What is expected:
I need the entries printed again word for word, without the images.

Data to process:
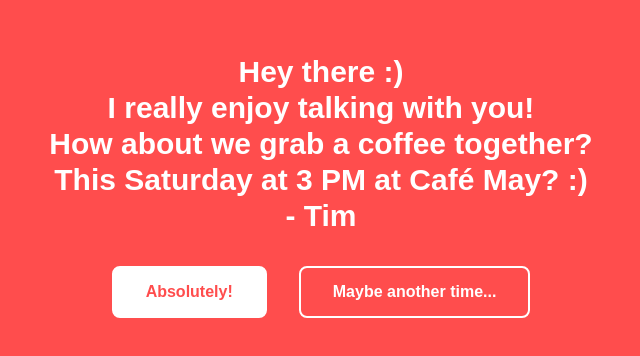
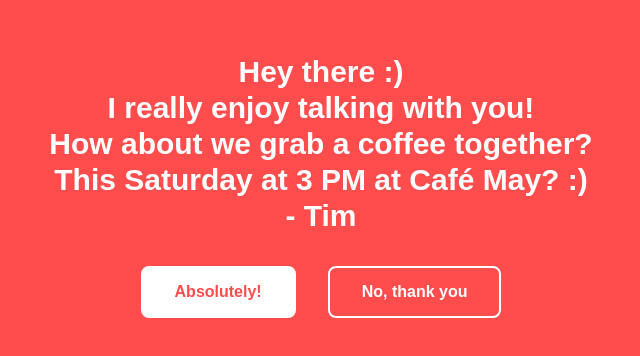
Before and after one commit to Tim-D-walter/nfcpage, a Next.js app: page / in a window 1280 px wide. Shown: the part 214-570 px from the top of the page, without its empty margins (319-959 px from the left). Built offline with nearby package versions, Linux system fonts and the light colour scheme.

Commit message:
Update page.tsx

```diff
--- a/app/page.tsx
+++ b/app/page.tsx
@@ -39,7 +39,7 @@ export default function Home() {
                 "Diesen Samstag um 15 Uhr im Café May? :)<br /> - Tim"
             );
             setYesLabel("Auf jeden Fall!");
-            setNoLabel("Vielleicht wann anders...");
+            setNoLabel("Nein danke");
         } else {
             // Default to English
             setMessage(
@@ -49,7 +49,7 @@ export default function Home() {
                 "This Saturday at 3 PM at Café May? :)<br /> - Tim"
             );
             setYesLabel("Absolutely!");
-            setNoLabel("Maybe another time...");
+            setNoLabel("No, thank you");
         }
 
     }, []); // Only run once on component mount
```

Solution:
Before and after one commit to Tim-D-walter/nfcpage, a Next.js app: page / in a window 1280 px wide. Shown: the part 214-570 px from the top of the page, without its empty margins (319-959 px from the left). Built offline with nearby package versions, Linux system fonts and the light colour scheme.

Commit message:
Update page.tsx

```diff
--- a/app/page.tsx
+++ b/app/page.tsx
@@ -39,7 +39,7 @@ export default function Home() {
                 "Diesen Samstag um 15 Uhr im Café May? :)<br /> - Tim"
             );
             setYesLabel("Auf jeden Fall!");
-            setNoLabel("Vielleicht wann anders...");
+            setNoLabel("Nein danke");
         } else {
             // Default to English
             setMessage(
@@ -49,7 +49,7 @@ export default function Home() {
                 "This Saturday at 3 PM at Café May? :)<br /> - Tim"
             );
             setYesLabel("Absolutely!");
-            setNoLabel("Maybe another time...");
+            setNoLabel("No, thank you");
         }
 
     }, []); // Only run once on component mount
```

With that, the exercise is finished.